(Edit difference data)
□ □ □

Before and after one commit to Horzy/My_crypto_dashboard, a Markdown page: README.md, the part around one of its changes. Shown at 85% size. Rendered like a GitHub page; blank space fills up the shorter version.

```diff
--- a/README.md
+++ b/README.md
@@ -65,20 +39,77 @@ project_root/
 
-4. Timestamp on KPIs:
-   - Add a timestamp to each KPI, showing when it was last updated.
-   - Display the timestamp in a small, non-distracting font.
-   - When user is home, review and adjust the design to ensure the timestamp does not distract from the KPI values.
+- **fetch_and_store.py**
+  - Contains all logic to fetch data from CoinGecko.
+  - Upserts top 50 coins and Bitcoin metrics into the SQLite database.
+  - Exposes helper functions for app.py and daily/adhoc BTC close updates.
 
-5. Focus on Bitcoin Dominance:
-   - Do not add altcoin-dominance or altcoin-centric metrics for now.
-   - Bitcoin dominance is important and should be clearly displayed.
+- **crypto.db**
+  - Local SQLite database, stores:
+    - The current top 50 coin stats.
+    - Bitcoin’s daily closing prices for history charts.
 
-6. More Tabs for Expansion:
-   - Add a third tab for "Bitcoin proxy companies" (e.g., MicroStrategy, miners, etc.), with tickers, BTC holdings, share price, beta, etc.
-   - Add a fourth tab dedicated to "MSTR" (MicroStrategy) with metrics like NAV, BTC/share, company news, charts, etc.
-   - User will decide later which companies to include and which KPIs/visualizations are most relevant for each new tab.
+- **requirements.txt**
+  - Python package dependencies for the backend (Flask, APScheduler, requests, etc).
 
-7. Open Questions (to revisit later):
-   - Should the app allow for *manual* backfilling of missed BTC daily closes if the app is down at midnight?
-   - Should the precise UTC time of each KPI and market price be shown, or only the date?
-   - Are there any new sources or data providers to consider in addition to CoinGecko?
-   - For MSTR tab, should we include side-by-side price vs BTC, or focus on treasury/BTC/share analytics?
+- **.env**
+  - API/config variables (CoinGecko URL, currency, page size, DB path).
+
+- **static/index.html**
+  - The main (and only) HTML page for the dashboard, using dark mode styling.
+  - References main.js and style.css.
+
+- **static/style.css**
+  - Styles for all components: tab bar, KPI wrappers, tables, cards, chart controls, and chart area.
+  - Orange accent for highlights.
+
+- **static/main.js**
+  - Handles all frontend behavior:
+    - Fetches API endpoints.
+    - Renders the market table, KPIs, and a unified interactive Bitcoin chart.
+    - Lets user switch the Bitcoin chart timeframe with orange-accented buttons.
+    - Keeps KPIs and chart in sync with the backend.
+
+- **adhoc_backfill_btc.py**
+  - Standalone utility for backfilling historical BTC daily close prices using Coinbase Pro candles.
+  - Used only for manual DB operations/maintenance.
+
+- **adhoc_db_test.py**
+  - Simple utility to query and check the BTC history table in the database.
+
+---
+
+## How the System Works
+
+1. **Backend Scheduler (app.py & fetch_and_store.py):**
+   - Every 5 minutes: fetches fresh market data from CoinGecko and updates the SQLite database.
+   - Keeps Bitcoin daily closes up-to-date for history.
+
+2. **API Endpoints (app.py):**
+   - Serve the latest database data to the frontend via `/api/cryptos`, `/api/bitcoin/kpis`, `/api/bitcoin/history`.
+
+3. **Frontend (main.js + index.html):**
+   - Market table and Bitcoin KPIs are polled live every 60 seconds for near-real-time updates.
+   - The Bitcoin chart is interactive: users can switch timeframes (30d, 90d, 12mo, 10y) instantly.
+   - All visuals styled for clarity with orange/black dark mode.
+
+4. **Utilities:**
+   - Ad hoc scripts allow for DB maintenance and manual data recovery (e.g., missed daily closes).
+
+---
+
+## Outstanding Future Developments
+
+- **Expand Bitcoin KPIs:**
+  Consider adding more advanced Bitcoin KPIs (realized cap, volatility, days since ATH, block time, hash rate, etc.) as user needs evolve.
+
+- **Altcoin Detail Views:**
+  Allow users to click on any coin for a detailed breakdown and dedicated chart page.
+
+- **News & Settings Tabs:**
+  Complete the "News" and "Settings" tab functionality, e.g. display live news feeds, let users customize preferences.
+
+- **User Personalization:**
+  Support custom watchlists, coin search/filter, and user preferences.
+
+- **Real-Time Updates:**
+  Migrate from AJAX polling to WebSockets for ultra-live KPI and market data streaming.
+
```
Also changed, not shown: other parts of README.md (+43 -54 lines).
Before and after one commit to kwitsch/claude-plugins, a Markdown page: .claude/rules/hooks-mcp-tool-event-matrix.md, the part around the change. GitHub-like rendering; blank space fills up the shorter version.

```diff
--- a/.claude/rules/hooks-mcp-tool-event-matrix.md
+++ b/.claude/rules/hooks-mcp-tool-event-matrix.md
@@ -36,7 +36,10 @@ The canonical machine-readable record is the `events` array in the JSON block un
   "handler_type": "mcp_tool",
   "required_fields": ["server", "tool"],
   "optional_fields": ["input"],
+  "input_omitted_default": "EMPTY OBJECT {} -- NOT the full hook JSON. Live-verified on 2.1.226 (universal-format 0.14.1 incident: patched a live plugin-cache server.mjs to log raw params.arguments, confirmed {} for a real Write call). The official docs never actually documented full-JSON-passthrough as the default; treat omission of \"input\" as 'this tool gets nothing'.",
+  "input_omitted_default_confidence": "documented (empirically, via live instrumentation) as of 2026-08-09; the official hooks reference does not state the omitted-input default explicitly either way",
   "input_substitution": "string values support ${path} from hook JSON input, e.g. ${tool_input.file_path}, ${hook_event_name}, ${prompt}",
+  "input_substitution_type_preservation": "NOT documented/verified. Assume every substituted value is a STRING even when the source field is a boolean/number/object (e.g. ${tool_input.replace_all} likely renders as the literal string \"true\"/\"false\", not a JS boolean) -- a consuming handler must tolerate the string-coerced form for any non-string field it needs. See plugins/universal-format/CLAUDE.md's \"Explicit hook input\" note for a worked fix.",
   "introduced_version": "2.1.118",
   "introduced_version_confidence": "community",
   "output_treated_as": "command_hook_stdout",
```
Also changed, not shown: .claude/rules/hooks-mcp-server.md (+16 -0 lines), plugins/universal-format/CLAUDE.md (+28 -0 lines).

□ □ □

What is needed => Only lines with the word "live" count here; copy every one from the records.

Result below =>
+   - Market table and Bitcoin KPIs are polled live every 60 seconds for near-real-time updates.
+  Complete the "News" and "Settings" tab functionality, e.g. display live news feeds, let users customize preferences.
+  Migrate from AJAX polling to WebSockets for ultra-live KPI and market data streaming.
+  "input_omitted_default": "EMPTY OBJECT {} -- NOT the full hook JSON. Live-verified on 2.1.226 (universal-format 0.14.1 incident: patched a live plugin-cache server.mjs to log raw params.arguments, confirmed {} for a real Write call). The official docs never actually documented full-JSON-passthrough as the default; treat omission of \"input\" as 'this tool gets nothing'.",
+  "input_omitted_default_confidence": "documented (empirically, via live instrumentation) as of 2026-08-09; the official hooks reference does not state the omitted-input default explicitly either way",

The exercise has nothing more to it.